Instructions for the task:
Print the following entries without any change.

########

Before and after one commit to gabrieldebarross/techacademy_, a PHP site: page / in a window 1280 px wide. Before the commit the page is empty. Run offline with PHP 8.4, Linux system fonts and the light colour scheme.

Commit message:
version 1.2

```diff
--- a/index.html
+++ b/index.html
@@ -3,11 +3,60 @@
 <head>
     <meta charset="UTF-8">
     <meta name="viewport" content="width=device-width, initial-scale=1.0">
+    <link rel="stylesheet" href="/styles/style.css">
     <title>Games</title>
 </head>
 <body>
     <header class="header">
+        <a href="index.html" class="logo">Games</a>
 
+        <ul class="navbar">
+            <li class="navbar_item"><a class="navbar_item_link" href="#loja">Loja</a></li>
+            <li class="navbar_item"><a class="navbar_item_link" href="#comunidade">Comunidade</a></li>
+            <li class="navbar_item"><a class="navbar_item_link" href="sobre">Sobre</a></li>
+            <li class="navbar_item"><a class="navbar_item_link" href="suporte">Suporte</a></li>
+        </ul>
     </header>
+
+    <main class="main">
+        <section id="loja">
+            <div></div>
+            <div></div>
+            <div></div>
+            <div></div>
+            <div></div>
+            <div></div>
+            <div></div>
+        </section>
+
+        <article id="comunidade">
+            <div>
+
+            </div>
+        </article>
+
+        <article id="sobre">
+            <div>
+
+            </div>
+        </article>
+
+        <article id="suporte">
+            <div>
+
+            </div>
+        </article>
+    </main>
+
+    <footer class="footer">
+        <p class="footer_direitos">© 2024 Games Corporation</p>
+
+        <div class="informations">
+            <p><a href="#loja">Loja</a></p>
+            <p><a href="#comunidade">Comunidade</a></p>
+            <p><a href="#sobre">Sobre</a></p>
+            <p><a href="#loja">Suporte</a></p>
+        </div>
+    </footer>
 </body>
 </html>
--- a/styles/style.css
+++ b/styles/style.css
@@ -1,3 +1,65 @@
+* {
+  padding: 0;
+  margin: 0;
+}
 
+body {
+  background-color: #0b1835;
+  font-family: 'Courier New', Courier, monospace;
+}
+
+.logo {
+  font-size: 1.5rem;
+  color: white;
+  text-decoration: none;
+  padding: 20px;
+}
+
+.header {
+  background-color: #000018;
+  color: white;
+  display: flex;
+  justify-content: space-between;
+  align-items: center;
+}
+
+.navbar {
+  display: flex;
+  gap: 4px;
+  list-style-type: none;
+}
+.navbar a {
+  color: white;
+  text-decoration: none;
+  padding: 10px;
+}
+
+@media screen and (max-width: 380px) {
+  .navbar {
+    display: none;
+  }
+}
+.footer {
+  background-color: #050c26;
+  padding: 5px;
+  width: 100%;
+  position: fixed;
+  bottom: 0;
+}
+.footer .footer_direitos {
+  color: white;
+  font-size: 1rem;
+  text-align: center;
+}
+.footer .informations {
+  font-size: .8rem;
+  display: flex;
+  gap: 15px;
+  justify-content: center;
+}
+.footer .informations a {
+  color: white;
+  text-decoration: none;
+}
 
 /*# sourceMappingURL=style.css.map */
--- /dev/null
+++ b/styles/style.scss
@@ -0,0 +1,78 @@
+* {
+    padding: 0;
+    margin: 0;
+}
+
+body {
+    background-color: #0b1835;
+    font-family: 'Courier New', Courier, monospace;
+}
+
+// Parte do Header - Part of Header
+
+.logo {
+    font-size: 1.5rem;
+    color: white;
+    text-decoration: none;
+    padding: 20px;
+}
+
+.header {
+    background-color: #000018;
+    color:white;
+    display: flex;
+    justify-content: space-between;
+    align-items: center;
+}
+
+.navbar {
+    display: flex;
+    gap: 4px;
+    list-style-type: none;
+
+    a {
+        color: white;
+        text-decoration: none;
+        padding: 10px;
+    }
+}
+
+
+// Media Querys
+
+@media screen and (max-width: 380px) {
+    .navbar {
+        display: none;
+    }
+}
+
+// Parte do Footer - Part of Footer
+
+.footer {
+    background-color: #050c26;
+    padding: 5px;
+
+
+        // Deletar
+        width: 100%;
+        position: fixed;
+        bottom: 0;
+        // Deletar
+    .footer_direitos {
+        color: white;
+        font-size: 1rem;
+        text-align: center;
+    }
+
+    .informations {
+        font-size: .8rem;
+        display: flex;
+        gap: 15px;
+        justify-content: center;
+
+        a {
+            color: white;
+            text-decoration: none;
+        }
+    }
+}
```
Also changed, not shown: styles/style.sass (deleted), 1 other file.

########

Response area:
Before and after one commit to gabrieldebarross/techacademy_, a PHP site: page / in a window 1280 px wide. Before the commit the page is empty. Run offline with PHP 8.4, Linux system fonts and the light colour scheme.

Commit message:
version 1.2

```diff
--- a/index.html
+++ b/index.html
@@ -3,11 +3,60 @@
 <head>
     <meta charset="UTF-8">
     <meta name="viewport" content="width=device-width, initial-scale=1.0">
+    <link rel="stylesheet" href="/styles/style.css">
     <title>Games</title>
 </head>
 <body>
     <header class="header">
+        <a href="index.html" class="logo">Games</a>
 
+        <ul class="navbar">
+            <li class="navbar_item"><a class="navbar_item_link" href="#loja">Loja</a></li>
+            <li class="navbar_item"><a class="navbar_item_link" href="#comunidade">Comunidade</a></li>
+            <li class="navbar_item"><a class="navbar_item_link" href="sobre">Sobre</a></li>
+            <li class="navbar_item"><a class="navbar_item_link" href="suporte">Suporte</a></li>
+        </ul>
     </header>
+
+    <main class="main">
+        <section id="loja">
+            <div></div>
+            <div></div>
+            <div></div>
+            <div></div>
+            <div></div>
+            <div></div>
+            <div></div>
+        </section>
+
+        <article id="comunidade">
+            <div>
+
+            </div>
+        </article>
+
+        <article id="sobre">
+            <div>
+
+            </div>
+        </article>
+
+        <article id="suporte">
+            <div>
+
+            </div>
+        </article>
+    </main>
+
+    <footer class="footer">
+        <p class="footer_direitos">© 2024 Games Corporation</p>
+
+        <div class="informations">
+            <p><a href="#loja">Loja</a></p>
+            <p><a href="#comunidade">Comunidade</a></p>
+            <p><a href="#sobre">Sobre</a></p>
+            <p><a href="#loja">Suporte</a></p>
+        </div>
+    </footer>
 </body>
 </html>
--- a/styles/style.css
+++ b/styles/style.css
@@ -1,3 +1,65 @@
+* {
+  padding: 0;
+  margin: 0;
+}
 
+body {
+  background-color: #0b1835;
+  font-family: 'Courier New', Courier, monospace;
+}
+
+.logo {
+  font-size: 1.5rem;
+  color: white;
+  text-decoration: none;
+  padding: 20px;
+}
+
+.header {
+  background-color: #000018;
+  color: white;
+  display: flex;
+  justify-content: space-between;
+  align-items: center;
+}
+
+.navbar {
+  display: flex;
+  gap: 4px;
+  list-style-type: none;
+}
+.navbar a {
+  color: white;
+  text-decoration: none;
+  padding: 10px;
+}
+
+@media screen and (max-width: 380px) {
+  .navbar {
+    display: none;
+  }
+}
+.footer {
+  background-color: #050c26;
+  padding: 5px;
+  width: 100%;
+  position: fixed;
+  bottom: 0;
+}
+.footer .footer_direitos {
+  color: white;
+  font-size: 1rem;
+  text-align: center;
+}
+.footer .informations {
+  font-size: .8rem;
+  display: flex;
+  gap: 15px;
+  justify-content: center;
+}
+.footer .informations a {
+  color: white;
+  text-decoration: none;
+}
 
 /*# sourceMappingURL=style.css.map */
--- /dev/null
+++ b/styles/style.scss
@@ -0,0 +1,78 @@
+* {
+    padding: 0;
+    margin: 0;
+}
+
+body {
+    background-color: #0b1835;
+    font-family: 'Courier New', Courier, monospace;
+}
+
+// Parte do Header - Part of Header
+
+.logo {
+    font-size: 1.5rem;
+    color: white;
+    text-decoration: none;
+    padding: 20px;
+}
+
+.header {
+    background-color: #000018;
+    color:white;
+    display: flex;
+    justify-content: space-between;
+    align-items: center;
+}
+
+.navbar {
+    display: flex;
+    gap: 4px;
+    list-style-type: none;
+
+    a {
+        color: white;
+        text-decoration: none;
+        padding: 10px;
+    }
+}
+
+
+// Media Querys
+
+@media screen and (max-width: 380px) {
+    .navbar {
+        display: none;
+    }
+}
+
+// Parte do Footer - Part of Footer
+
+.footer {
+    background-color: #050c26;
+    padding: 5px;
+
+
+        // Deletar
+        width: 100%;
+        position: fixed;
+        bottom: 0;
+        // Deletar
+    .footer_direitos {
+        color: white;
+        font-size: 1rem;
+        text-align: center;
+    }
+
+    .informations {
+        font-size: .8rem;
+        display: flex;
+        gap: 15px;
+        justify-content: center;
+
+        a {
+            color: white;
+            text-decoration: none;
+        }
+    }
+}
```
Also changed, not shown: styles/style.sass (deleted), 1 other file.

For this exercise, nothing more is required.